What this task involves: If a line in the data below holds the word "state", copy it.
· · · · · · ·
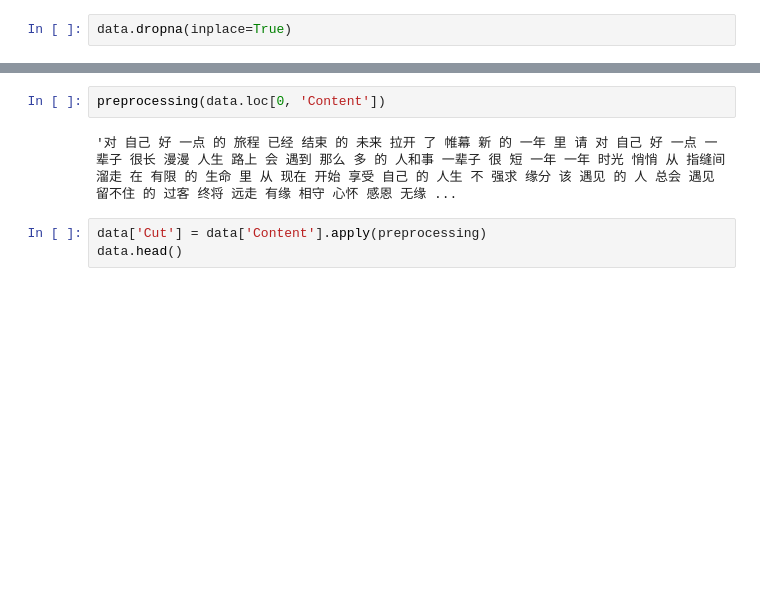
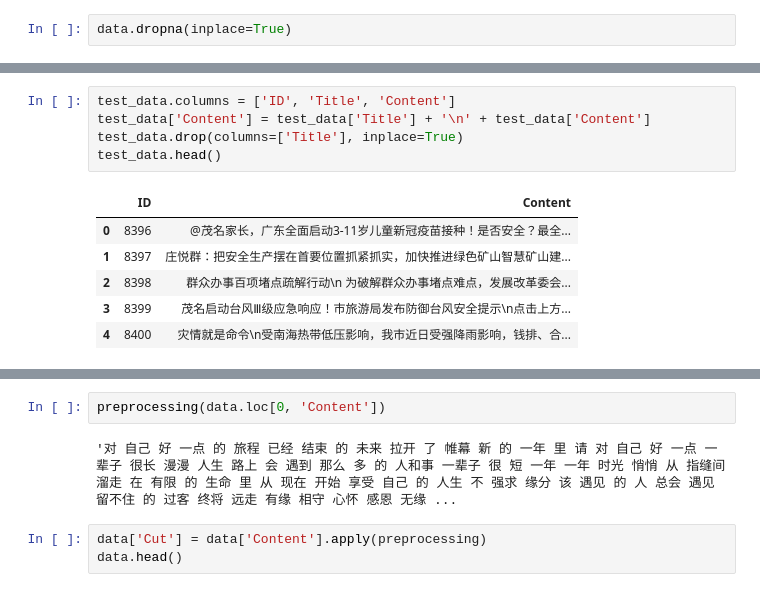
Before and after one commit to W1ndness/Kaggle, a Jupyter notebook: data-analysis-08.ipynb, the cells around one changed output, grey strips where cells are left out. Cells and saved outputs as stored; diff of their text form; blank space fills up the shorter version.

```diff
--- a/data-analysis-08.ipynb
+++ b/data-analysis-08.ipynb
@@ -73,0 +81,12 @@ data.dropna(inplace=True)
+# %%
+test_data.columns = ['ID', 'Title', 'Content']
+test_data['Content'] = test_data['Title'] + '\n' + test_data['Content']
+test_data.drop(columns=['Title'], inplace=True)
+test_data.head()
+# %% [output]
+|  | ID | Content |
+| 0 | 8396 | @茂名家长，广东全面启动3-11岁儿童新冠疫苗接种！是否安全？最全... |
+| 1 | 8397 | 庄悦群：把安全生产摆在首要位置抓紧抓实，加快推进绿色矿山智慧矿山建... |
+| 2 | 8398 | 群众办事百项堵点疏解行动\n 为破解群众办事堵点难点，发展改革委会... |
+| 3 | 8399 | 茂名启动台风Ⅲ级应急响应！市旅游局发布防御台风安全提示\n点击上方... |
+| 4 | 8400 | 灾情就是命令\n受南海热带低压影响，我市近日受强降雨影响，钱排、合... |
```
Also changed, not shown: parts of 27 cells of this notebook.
· · · · · · ·
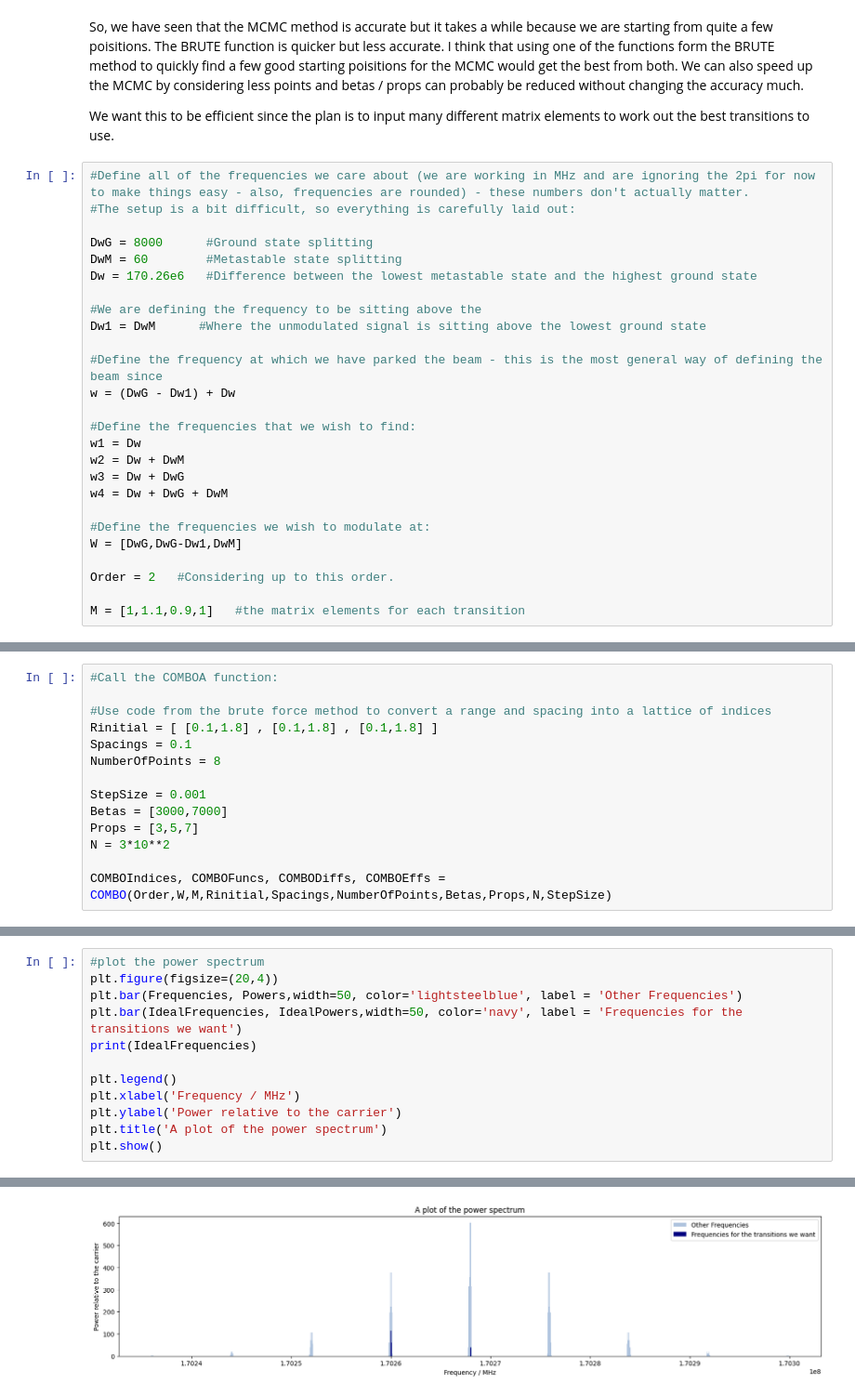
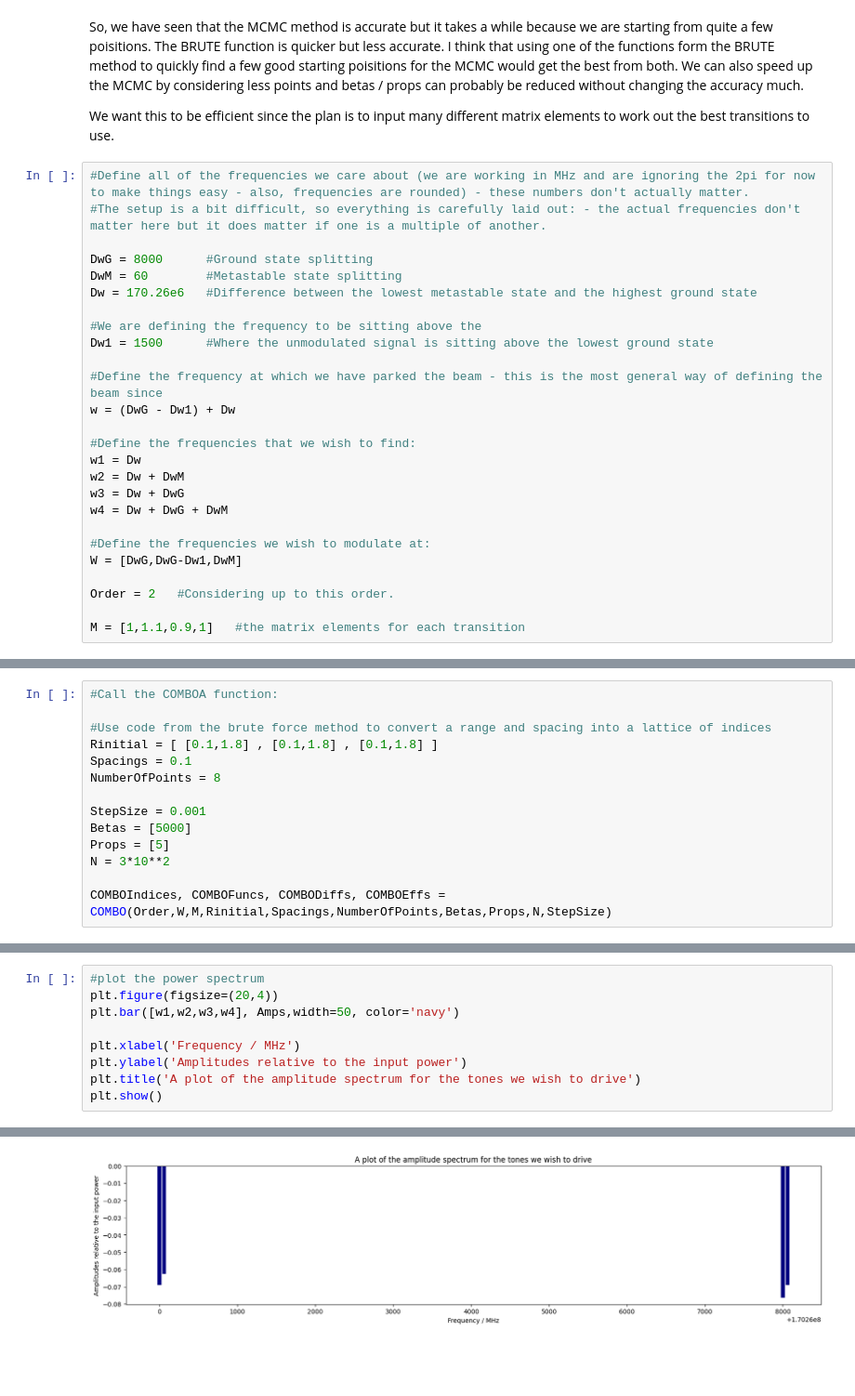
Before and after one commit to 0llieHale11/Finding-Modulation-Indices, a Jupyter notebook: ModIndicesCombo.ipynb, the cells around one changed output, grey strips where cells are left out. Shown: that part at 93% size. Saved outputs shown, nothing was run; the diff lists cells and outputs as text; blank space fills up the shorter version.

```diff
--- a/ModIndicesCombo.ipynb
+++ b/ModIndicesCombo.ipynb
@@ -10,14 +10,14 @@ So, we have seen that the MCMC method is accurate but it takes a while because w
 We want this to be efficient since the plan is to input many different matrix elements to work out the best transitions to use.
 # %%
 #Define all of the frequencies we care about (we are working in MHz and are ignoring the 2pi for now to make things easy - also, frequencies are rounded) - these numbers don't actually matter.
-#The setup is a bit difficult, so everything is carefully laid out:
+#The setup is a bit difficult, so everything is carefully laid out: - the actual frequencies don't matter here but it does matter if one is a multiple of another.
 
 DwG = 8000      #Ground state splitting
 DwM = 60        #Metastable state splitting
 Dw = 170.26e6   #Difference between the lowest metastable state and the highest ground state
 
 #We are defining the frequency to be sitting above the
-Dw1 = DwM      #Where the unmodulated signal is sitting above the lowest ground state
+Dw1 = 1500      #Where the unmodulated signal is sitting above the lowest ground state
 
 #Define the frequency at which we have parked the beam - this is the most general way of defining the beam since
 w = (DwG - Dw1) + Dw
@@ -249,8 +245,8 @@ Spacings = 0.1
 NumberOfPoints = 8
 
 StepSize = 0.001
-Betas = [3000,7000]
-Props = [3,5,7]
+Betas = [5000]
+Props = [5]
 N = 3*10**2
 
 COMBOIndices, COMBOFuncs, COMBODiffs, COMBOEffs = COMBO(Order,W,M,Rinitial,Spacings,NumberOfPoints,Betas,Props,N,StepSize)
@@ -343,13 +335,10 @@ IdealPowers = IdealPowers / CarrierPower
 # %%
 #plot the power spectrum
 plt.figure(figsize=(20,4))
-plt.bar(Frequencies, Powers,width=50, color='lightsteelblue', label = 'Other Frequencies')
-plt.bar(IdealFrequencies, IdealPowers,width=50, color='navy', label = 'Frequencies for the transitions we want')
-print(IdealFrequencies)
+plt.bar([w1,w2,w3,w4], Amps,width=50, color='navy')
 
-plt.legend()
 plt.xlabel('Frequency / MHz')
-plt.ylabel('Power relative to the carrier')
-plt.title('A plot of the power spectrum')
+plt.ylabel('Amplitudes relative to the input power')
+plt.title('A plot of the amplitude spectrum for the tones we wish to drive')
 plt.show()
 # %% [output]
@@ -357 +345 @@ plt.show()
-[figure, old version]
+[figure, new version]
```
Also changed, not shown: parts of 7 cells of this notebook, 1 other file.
· · · · · · ·
Solution to this task:
 DwG = 8000      #Ground state splitting
 DwM = 60        #Metastable state splitting
 Dw = 170.26e6   #Difference between the lowest metastable state and the highest ground state
-Dw1 = DwM      #Where the unmodulated signal is sitting above the lowest ground state
+Dw1 = 1500      #Where the unmodulated signal is sitting above the lowest ground state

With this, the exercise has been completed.